== WORK TO BE COMPLETED ==
Write out all the entries word for word and omit any pictures.

== INPUT MATERIAL ==
******

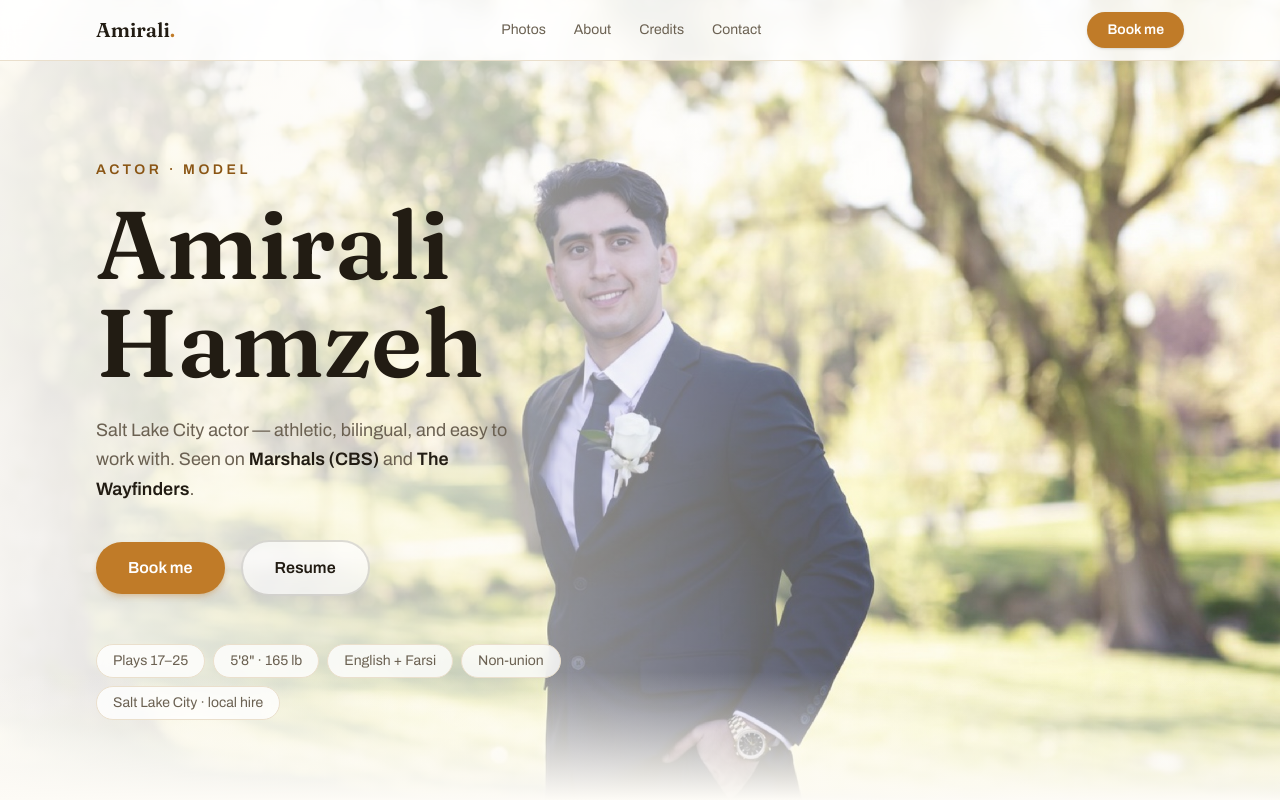
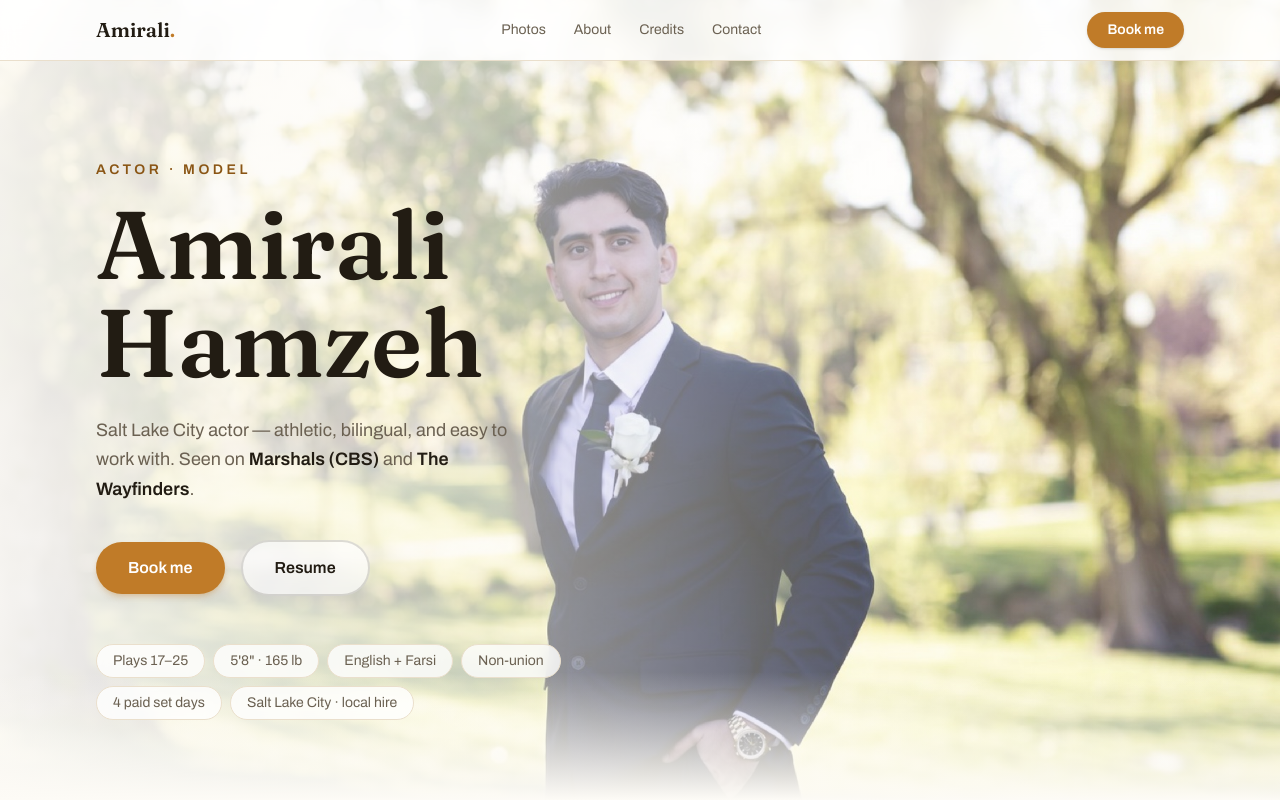
Before and after one commit to AmirRicks/amirali-acting, a Next.js app: page / in a window 1280 px wide. Shown: the top 800 px of the page. Built offline with nearby package versions, Linux system fonts and the light colour scheme.

Commit message:
Credits: Wayfinders S2 now 3 shoot days; resume PDF refreshed (site URL added); hero chip '4 paid set days'
Co-Authored-By: RuFlo <ruv@ruv.net>

```diff
--- a/app/page.tsx
+++ b/app/page.tsx
@@ -23,6 +23,7 @@ const quickStats = [
   `5'8" · 165 lb`,
   "English + Farsi",
   "Non-union",
+  "4 paid set days",
   "Salt Lake City · local hire",
 ];
 
@@ -292,7 +293,7 @@ export default function Home() {
             <div className="flex flex-wrap items-center justify-between gap-3 border-t border-line px-6 py-5">
               <div>
                 <p className="font-semibold text-ink">The Wayfinders — Season 2</p>
-                <p className="text-sm text-ink-soft">Background · Utah</p>
+                <p className="text-sm text-ink-soft">Background · 3 shoot days · Utah</p>
               </div>
               <span className="rounded-full bg-sand px-4 py-1.5 text-sm font-semibold text-amber-dark">
                 2026
```
Also changed, not shown: 2 other files (tests, documents, lock files or other folders).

******

== SOLVED EXERCISE ==
Before and after one commit to AmirRicks/amirali-acting, a Next.js app: page / in a window 1280 px wide. Shown: the top 800 px of the page. Built offline with nearby package versions, Linux system fonts and the light colour scheme.

Commit message:
Credits: Wayfinders S2 now 3 shoot days; resume PDF refreshed (site URL added); hero chip '4 paid set days'
Co-Authored-By: RuFlo <ruv@ruv.net>

```diff
--- a/app/page.tsx
+++ b/app/page.tsx
@@ -23,6 +23,7 @@ const quickStats = [
   `5'8" · 165 lb`,
   "English + Farsi",
   "Non-union",
+  "4 paid set days",
   "Salt Lake City · local hire",
 ];
 
@@ -292,7 +293,7 @@ export default function Home() {
             <div className="flex flex-wrap items-center justify-between gap-3 border-t border-line px-6 py-5">
               <div>
                 <p className="font-semibold text-ink">The Wayfinders — Season 2</p>
-                <p className="text-sm text-ink-soft">Background · Utah</p>
+                <p className="text-sm text-ink-soft">Background · 3 shoot days · Utah</p>
               </div>
               <span className="rounded-full bg-sand px-4 py-1.5 text-sm font-semibold text-amber-dark">
                 2026
```
Also changed, not shown: 2 other files (tests, documents, lock files or other folders).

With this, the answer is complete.